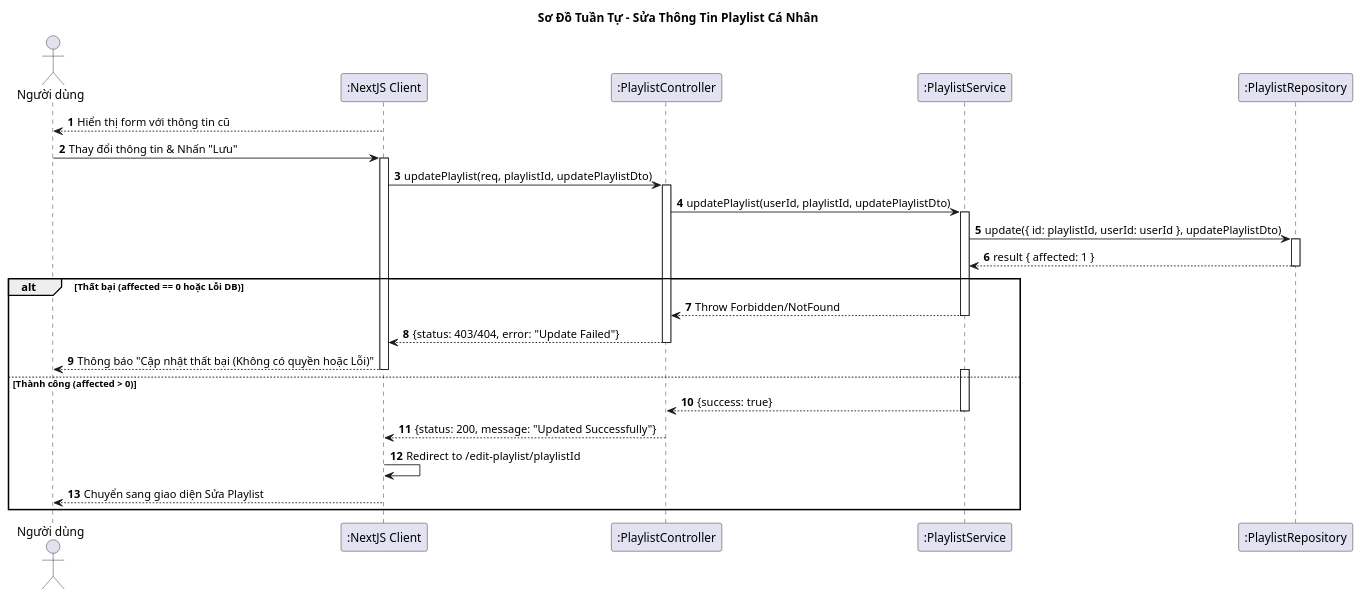
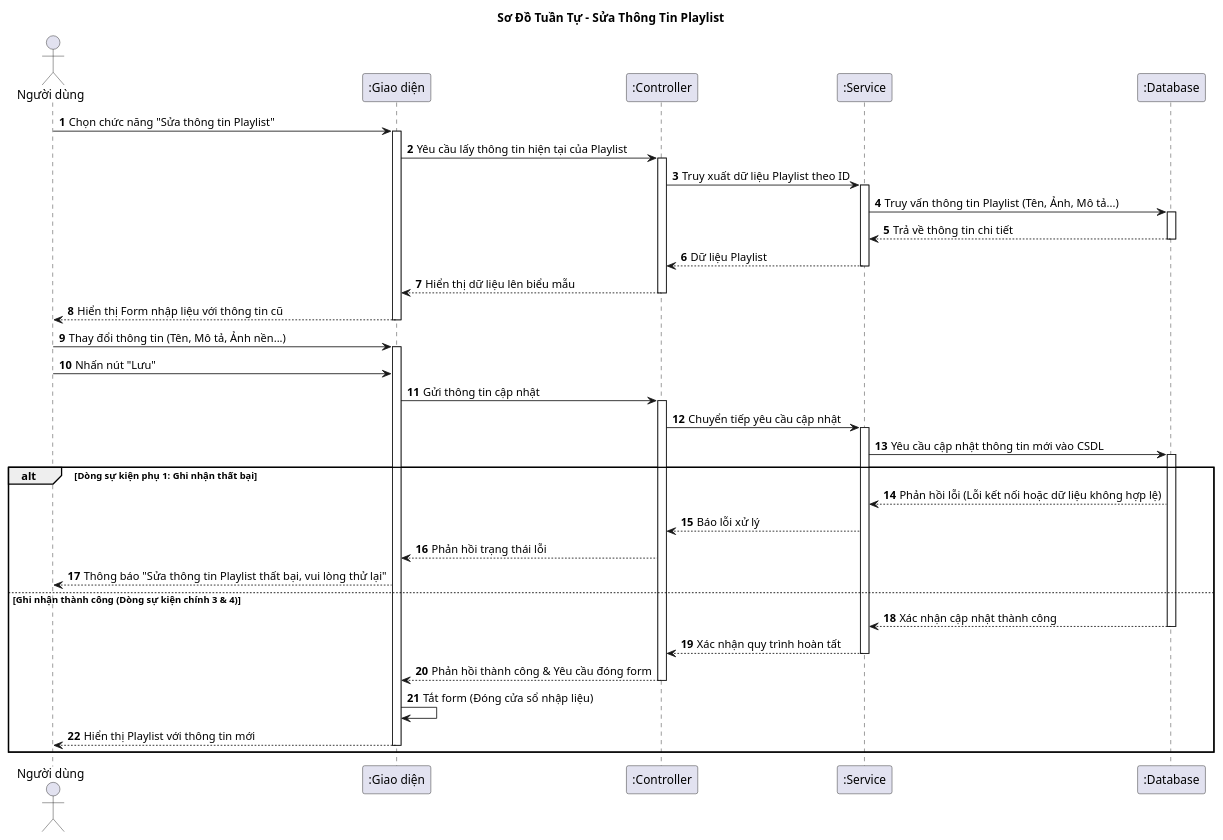
One commit to vinh047/soundwave changed the diagram in Diagrams/SequenceDiagram/EditInformationPlaylistSD.plantuml. Above: the diagram before and after it, drawn with PlantUML. The commit also changed 37 other files, not shown here.

Commit message:
Sừa BFD, Usecase, Đặc tả, Sequence, Class

```diff
--- a/Diagrams/SequenceDiagram/EditInformationPlaylistSD.plantuml
+++ b/Diagrams/SequenceDiagram/EditInformationPlaylistSD.plantuml
@@ -1,62 +1,77 @@
-@startuml Sequence Diagram - Sửa Thông Tin Playlist Cá Nhân
+@startuml Sequence Diagram - Sửa Thông Tin Playlist
 
-title Sơ Đồ Tuần Tự - Sửa Thông Tin Playlist Cá Nhân 
+title Sơ Đồ Tuần Tự - Sửa Thông Tin Playlist
 
 actor "Người dùng" as User
-participant ":NextJS Client" as UI
-participant ":PlaylistController" as Controller
-participant ":PlaylistService" as Service
-participant ":PlaylistRepository" as DB
+participant ":Giao diện" as UI
+participant ":Controller" as Controller
+participant ":Service" as Service
+participant ":Database" as DB
 
 autonumber
 
-' === BƯỚC 1: HIỂN THỊ FORM ===
-UI --> User: Hiển thị form với thông tin cũ
-
-' === BƯỚC 2: GỬI YÊU CẦU ===
-User -> UI: Thay đổi thông tin & Nhấn "Lưu"
+' === BƯỚC 1: HIỂN THỊ FORM (Dòng sự kiện chính 1) ===
+User -> UI: Chọn chức năng "Sửa thông tin Playlist"
 activate UI
 
-' Dùng DTO
-UI -> Controller: updatePlaylist(req, playlistId, updatePlaylistDto)
+UI -> Controller: Yêu cầu lấy thông tin hiện tại của Playlist
 activate Controller
-
-' Lấy userId từ req.user
-Controller -> Service: updatePlaylist(userId, playlistId, updatePlaylistDto)
+Controller -> Service: Truy xuất dữ liệu Playlist theo ID
 activate Service
 
-' === BƯỚC 3: CẬP NHẬT DB ===
-' TypeORM: updatePlaylist(criteria, partialEntity)
-' Chỉ update nếu ID khớp VÀ userId khớp (Bảo mật)
-Service -> DB: update({ id: playlistId, userId: userId }, updatePlaylistDto)
+' Logic: Phải tìm đúng Playlist của User đó (Check Owner)
+Service -> DB: Truy vấn thông tin Playlist (Tên, Ảnh, Mô tả...)
 activate DB
-DB --> Service: result { affected: 1 }
+DB --> Service: Trả về thông tin chi tiết
 deactivate DB
 
-alt Thất bại (affected == 0 hoặc Lỗi DB)
-    ' affected = 0 nghĩa là Playlist không tồn tại hoặc không phải của User này
-    Service --> Controller: Throw Forbidden/NotFound
+Service --> Controller: Dữ liệu Playlist
+deactivate Service
+Controller --> UI: Hiển thị dữ liệu lên biểu mẫu
+deactivate Controller
+
+UI --> User: Hiển thị Form nhập liệu với thông tin cũ
+deactivate UI
+
+' === BƯỚC 2: NGƯỜI DÙNG CHỈNH SỬA (Dòng sự kiện chính 2) ===
+User -> UI: Thay đổi thông tin (Tên, Mô tả, Ảnh nền...)
+activate UI
+User -> UI: Nhấn nút "Lưu"
+
+UI -> Controller: Gửi thông tin cập nhật
+activate Controller
+Controller -> Service: Chuyển tiếp yêu cầu cập nhật
+activate Service
+
+' === BƯỚC 3: GHI NHẬN VÀO CSDL (Dòng sự kiện chính 3) ===
+' Service kiểm tra quyền sở hữu trước khi cập nhật
+Service -> DB: Yêu cầu cập nhật thông tin mới vào CSDL
+activate DB
+
+alt Dòng sự kiện phụ 1: Ghi nhận thất bại
+    DB --> Service: Phản hồi lỗi (Lỗi kết nối hoặc dữ liệu không hợp lệ)
+    Service --> Controller: Báo lỗi xử lý
+    Controller --> UI: Phản hồi trạng thái lỗi
+    
+    UI --> User: Thông báo "Sửa thông tin Playlist thất bại, vui lòng thử lại"
+    ' (Form vẫn mở để người dùng thử lại)
+
+else Ghi nhận thành công (Dòng sự kiện chính 3 & 4)
+    DB --> Service: Xác nhận cập nhật thành công
+    deactivate DB
+    
+    Service --> Controller: Xác nhận quy trình hoàn tất
     deactivate Service
-    Controller --> UI: {status: 403/404, error: "Update Failed"}
+    
+    Controller --> UI: Phản hồi thành công & Yêu cầu đóng form
     deactivate Controller
     
-    UI --> User: Thông báo "Cập nhật thất bại (Không có quyền hoặc Lỗi)"
-    deactivate UI
-
-else Thành công (affected > 0)
-    ' Đã activate Service ở trên
-    activate Service
-    Service --> Controller: {success: true}
-    deactivate Service
+    ' === BƯỚC 4: TẮT FORM ===
+    UI -> UI: Tắt form (Đóng cửa sổ nhập liệu)
     
-    Controller --> UI: {status: 200, message: "Updated Successfully"}
-    deactivate Controller
-    
-    ' === BƯỚC 4: CHUYỂN GIAO DIỆN ===
-    ' Client tự điều hướng
-    UI -> UI: Redirect to /edit-playlist/playlistId
-    
-    UI --> User: Chuyển sang giao diện Sửa Playlist
+    ' Cập nhật lại giao diện cha (danh sách hoặc chi tiết playlist)
+    UI --> User: Hiển thị Playlist với thông tin mới
     deactivate UI
 end
+
 @enduml
```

→ Work request
Counting only lines that hold the string "deactivate", how many are there in the listing above? Give that number by itself.

→ Result of this task
11